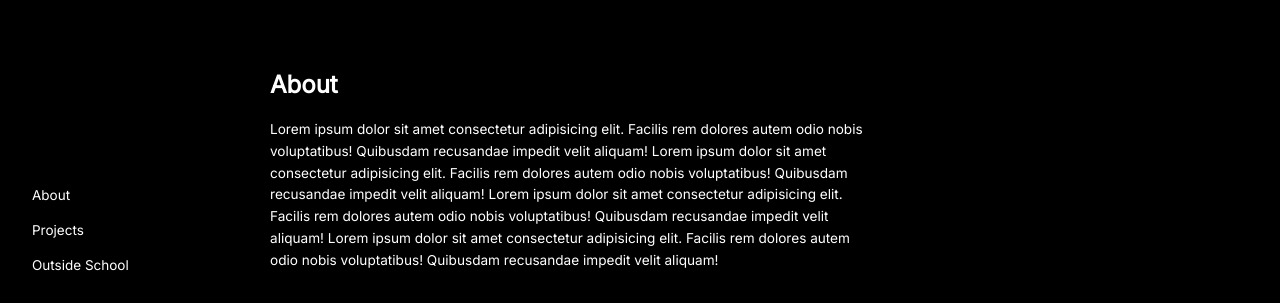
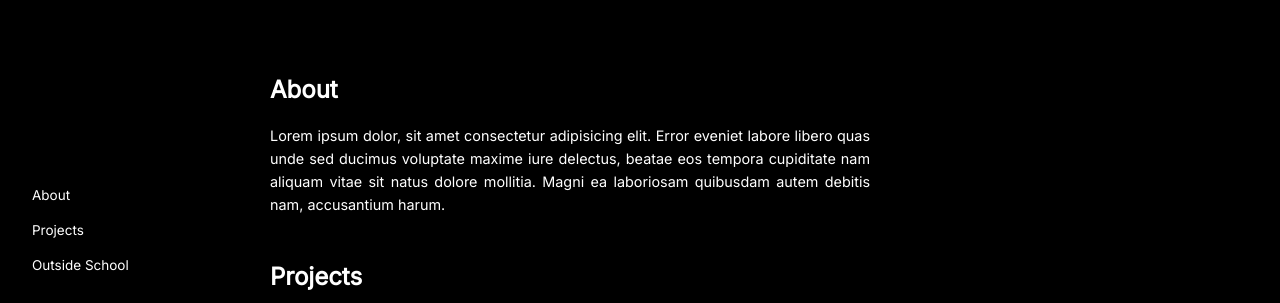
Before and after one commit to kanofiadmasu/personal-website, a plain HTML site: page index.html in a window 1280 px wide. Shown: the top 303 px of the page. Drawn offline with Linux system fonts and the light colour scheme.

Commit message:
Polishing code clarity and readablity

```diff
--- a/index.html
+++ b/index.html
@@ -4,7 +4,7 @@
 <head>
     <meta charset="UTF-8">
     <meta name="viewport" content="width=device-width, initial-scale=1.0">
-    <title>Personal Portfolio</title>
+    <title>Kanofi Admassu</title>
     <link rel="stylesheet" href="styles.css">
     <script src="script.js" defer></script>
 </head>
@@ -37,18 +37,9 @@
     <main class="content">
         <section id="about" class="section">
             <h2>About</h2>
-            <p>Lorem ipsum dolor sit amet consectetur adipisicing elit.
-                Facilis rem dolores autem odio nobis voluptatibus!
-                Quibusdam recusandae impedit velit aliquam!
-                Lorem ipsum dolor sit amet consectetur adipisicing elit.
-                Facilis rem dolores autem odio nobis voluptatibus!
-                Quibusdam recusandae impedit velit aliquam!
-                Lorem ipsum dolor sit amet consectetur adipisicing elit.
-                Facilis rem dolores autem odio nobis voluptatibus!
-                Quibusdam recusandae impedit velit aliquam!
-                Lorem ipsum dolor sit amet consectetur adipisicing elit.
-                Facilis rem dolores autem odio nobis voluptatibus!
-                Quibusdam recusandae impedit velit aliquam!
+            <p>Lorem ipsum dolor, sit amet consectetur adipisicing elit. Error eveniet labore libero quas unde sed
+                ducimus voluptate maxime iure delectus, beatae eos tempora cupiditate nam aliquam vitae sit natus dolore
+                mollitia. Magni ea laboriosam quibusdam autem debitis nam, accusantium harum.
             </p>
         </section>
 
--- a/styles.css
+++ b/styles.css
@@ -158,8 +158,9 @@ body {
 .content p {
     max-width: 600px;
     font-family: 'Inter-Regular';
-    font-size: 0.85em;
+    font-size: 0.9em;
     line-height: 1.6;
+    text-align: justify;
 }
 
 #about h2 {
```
------
▸ Exercise requirements
Keep the pictures out of your copy, and repeat every entry above exactly.

▸ Solution to this exercise
Before and after one commit to kanofiadmasu/personal-website, a plain HTML site: page index.html in a window 1280 px wide. Shown: the top 303 px of the page. Drawn offline with Linux system fonts and the light colour scheme.

Commit message:
Polishing code clarity and readablity

```diff
--- a/index.html
+++ b/index.html
@@ -4,7 +4,7 @@
 <head>
     <meta charset="UTF-8">
     <meta name="viewport" content="width=device-width, initial-scale=1.0">
-    <title>Personal Portfolio</title>
+    <title>Kanofi Admassu</title>
     <link rel="stylesheet" href="styles.css">
     <script src="script.js" defer></script>
 </head>
@@ -37,18 +37,9 @@
     <main class="content">
         <section id="about" class="section">
             <h2>About</h2>
-            <p>Lorem ipsum dolor sit amet consectetur adipisicing elit.
-                Facilis rem dolores autem odio nobis voluptatibus!
-                Quibusdam recusandae impedit velit aliquam!
-                Lorem ipsum dolor sit amet consectetur adipisicing elit.
-                Facilis rem dolores autem odio nobis voluptatibus!
-                Quibusdam recusandae impedit velit aliquam!
-                Lorem ipsum dolor sit amet consectetur adipisicing elit.
-                Facilis rem dolores autem odio nobis voluptatibus!
-                Quibusdam recusandae impedit velit aliquam!
-                Lorem ipsum dolor sit amet consectetur adipisicing elit.
-                Facilis rem dolores autem odio nobis voluptatibus!
-                Quibusdam recusandae impedit velit aliquam!
+            <p>Lorem ipsum dolor, sit amet consectetur adipisicing elit. Error eveniet labore libero quas unde sed
+                ducimus voluptate maxime iure delectus, beatae eos tempora cupiditate nam aliquam vitae sit natus dolore
+                mollitia. Magni ea laboriosam quibusdam autem debitis nam, accusantium harum.
             </p>
         </section>
 
--- a/styles.css
+++ b/styles.css
@@ -158,8 +158,9 @@ body {
 .content p {
     max-width: 600px;
     font-family: 'Inter-Regular';
-    font-size: 0.85em;
+    font-size: 0.9em;
     line-height: 1.6;
+    text-align: justify;
 }
 
 #about h2 {
```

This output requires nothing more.